by Steve Postal
While Democrats including presidential candidate and former Vice President Joe Biden, vice presidential candidate Sen. Kamala Harris (Calif.), House Speaker Nancy Pelosi (Calif.), Senate Minority Leader Chuck Schumer (N.Y.), Gov. Andrew Cuomo (N.Y.), Gov. Gavin Newsom (Calif.), Gov. Ned Lamont (Conn.), and Chicago Mayor Lori Lightfoot all publicly question the Trump administration’s ability to facilitate a safe COVID-19 vaccine, could arsonist-turned-firefighter China have the cure we all need?
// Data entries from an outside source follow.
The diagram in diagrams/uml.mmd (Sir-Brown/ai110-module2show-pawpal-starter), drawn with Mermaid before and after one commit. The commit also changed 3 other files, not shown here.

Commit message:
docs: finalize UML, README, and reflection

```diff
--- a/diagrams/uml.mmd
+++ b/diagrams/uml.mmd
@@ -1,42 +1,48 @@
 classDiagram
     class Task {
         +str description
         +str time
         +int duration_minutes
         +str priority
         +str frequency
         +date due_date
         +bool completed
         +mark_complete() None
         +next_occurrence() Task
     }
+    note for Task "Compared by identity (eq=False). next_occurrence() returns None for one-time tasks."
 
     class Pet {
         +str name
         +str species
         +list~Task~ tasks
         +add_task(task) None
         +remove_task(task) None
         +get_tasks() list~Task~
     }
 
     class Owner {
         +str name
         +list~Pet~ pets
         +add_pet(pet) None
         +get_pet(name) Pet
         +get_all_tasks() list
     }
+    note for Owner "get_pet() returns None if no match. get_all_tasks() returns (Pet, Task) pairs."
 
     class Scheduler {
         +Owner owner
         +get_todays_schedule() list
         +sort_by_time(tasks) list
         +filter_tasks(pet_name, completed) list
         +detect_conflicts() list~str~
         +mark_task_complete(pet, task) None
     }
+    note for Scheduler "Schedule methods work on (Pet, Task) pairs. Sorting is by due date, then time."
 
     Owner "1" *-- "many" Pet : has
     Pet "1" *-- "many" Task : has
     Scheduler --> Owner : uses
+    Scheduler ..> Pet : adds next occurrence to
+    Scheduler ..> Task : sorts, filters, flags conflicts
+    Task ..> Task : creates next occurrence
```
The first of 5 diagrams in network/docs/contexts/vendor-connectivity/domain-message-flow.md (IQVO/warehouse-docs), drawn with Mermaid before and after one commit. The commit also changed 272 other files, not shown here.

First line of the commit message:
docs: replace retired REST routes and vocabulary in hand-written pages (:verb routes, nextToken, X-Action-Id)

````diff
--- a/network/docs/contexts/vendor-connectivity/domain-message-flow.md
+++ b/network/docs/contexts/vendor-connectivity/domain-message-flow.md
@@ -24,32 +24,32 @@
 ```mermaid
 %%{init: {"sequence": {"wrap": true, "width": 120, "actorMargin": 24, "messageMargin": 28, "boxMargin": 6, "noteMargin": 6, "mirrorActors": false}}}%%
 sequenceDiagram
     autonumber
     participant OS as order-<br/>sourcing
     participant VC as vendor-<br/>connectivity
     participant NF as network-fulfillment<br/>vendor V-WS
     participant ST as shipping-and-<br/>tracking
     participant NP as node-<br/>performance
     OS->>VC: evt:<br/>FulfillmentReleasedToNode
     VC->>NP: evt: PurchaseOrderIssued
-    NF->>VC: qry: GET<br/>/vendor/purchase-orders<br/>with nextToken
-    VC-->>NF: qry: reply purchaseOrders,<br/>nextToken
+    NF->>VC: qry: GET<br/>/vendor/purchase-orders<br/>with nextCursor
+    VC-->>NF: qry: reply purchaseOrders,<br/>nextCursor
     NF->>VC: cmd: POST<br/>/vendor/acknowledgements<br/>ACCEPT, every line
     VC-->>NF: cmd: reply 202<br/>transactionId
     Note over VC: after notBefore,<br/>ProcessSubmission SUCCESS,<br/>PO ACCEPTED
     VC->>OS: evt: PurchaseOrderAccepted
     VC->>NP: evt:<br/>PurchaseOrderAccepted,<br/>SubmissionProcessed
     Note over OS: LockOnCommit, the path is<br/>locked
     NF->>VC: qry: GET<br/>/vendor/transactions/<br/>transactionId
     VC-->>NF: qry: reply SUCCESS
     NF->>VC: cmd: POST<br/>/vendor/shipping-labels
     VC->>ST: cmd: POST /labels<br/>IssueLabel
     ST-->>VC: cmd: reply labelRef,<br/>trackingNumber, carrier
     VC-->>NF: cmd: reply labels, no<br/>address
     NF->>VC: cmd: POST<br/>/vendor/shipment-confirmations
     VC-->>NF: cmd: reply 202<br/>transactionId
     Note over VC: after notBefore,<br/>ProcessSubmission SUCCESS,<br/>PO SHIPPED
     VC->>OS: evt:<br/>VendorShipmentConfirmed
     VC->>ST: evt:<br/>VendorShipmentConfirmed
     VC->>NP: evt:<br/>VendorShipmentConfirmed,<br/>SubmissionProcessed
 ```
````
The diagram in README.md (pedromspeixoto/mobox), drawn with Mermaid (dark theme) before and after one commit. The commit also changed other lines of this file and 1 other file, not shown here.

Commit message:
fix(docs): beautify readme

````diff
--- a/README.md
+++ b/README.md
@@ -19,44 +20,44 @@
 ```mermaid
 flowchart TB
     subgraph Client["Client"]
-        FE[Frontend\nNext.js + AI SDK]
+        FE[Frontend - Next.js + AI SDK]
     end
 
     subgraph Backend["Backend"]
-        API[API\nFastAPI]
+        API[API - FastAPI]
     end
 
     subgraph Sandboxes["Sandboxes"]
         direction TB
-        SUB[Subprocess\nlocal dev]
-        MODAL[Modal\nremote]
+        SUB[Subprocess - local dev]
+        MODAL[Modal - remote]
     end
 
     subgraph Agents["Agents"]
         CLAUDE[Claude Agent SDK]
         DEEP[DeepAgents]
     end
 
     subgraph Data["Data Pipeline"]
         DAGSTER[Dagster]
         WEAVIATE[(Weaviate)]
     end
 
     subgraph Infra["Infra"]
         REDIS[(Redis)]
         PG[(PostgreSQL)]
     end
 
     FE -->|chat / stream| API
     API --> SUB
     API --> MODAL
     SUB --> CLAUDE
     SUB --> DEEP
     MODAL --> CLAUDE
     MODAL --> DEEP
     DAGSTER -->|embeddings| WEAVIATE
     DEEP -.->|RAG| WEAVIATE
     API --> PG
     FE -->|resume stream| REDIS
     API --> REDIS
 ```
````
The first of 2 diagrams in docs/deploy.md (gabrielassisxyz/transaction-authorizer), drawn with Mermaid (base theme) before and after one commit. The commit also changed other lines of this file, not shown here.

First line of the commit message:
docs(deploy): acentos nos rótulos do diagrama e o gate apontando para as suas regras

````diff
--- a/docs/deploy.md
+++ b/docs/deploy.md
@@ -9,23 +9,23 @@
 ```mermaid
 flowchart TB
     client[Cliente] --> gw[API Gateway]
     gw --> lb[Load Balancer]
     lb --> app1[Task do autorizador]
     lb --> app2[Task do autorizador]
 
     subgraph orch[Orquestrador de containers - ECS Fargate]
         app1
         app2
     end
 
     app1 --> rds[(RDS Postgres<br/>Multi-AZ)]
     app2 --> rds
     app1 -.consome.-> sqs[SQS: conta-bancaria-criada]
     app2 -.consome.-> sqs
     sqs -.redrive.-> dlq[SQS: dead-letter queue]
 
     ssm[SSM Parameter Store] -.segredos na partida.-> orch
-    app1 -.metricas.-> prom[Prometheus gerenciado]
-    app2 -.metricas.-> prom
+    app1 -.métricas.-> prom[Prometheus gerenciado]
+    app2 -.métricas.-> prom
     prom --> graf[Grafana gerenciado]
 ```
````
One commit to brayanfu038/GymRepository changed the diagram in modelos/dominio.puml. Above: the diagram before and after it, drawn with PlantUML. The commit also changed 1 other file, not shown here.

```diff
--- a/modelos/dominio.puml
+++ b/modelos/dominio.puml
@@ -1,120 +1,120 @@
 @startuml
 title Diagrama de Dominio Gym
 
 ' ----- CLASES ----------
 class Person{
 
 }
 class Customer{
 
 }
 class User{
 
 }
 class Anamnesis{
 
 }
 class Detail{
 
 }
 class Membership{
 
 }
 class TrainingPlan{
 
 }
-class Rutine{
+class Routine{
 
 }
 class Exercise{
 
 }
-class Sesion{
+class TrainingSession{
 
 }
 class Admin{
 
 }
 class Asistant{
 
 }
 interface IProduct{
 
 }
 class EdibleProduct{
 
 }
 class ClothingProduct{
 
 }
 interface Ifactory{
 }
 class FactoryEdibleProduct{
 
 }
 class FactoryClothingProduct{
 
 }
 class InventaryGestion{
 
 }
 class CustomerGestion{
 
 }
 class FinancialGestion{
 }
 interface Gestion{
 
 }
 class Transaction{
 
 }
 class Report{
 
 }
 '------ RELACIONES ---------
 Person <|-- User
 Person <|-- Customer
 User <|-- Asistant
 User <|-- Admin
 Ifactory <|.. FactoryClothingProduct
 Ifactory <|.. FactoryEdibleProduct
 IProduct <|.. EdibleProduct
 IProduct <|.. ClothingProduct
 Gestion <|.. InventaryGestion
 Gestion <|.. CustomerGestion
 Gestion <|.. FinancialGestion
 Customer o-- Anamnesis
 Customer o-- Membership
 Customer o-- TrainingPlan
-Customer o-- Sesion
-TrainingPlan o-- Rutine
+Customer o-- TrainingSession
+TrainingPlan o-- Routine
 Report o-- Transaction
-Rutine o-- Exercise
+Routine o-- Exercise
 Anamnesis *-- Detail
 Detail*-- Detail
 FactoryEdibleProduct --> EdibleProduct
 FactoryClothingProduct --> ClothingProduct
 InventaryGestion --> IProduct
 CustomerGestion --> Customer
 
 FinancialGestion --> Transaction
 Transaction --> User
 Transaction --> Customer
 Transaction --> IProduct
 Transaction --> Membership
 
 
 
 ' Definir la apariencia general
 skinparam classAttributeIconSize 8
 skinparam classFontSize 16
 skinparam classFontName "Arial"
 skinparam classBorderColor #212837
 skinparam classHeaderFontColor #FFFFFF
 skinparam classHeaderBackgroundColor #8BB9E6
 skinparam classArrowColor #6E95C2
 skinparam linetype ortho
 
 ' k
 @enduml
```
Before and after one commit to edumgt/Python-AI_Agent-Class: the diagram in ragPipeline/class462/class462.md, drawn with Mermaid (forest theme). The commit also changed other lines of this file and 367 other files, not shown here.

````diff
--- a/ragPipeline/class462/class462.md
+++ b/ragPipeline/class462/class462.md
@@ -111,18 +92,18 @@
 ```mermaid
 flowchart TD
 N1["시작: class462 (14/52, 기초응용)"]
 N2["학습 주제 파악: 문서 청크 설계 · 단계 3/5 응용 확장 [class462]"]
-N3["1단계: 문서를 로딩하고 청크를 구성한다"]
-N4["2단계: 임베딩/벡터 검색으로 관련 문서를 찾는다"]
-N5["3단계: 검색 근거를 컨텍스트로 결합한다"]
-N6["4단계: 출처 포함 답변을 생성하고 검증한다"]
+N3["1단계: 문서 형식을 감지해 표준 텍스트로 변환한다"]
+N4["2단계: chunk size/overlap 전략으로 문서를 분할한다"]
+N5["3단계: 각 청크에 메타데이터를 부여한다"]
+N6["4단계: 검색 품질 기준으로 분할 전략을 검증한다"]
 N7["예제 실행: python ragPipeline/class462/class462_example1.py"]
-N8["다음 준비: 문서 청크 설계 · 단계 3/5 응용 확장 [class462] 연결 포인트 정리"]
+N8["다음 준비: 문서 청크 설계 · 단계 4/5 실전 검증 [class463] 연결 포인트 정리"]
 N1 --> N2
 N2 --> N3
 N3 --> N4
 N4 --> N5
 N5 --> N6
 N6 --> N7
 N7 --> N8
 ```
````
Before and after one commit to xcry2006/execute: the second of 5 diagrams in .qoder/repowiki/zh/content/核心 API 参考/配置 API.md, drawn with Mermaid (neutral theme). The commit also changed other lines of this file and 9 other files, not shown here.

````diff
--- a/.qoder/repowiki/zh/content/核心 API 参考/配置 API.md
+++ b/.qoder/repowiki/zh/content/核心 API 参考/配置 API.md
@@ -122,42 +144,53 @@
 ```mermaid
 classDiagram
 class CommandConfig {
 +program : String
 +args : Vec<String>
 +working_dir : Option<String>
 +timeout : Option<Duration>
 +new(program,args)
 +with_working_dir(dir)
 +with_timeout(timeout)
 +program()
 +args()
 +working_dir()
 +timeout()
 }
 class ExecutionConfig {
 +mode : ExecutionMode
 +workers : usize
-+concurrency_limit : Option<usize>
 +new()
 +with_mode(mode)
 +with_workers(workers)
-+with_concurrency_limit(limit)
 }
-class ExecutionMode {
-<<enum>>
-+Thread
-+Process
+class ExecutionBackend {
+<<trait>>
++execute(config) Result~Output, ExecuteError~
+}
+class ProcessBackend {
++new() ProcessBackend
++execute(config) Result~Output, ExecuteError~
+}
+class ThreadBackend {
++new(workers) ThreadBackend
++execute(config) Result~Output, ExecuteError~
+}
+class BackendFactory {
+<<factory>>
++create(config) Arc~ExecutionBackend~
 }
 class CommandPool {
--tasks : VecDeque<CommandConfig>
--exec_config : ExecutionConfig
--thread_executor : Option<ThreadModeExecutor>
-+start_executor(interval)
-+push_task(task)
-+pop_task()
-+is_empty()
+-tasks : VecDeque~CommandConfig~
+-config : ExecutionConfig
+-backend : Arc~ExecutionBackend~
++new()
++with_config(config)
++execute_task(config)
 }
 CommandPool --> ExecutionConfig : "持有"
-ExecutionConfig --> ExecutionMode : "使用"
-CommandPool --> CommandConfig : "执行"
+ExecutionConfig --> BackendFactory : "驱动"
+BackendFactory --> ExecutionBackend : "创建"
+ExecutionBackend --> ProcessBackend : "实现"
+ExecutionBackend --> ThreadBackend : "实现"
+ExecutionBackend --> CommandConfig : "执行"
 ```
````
To deflect from world criticism of its role in spreading COVID-19, and following its earlier, disingenuous “mask diplomacy,” China seeks to become the world’s darling and savior by producing and exporting its COVID-19 vaccines. China is currently courting the World Health Organization (WHO) to bless these vaccines, in the hopes that China can win first-to-market advantage.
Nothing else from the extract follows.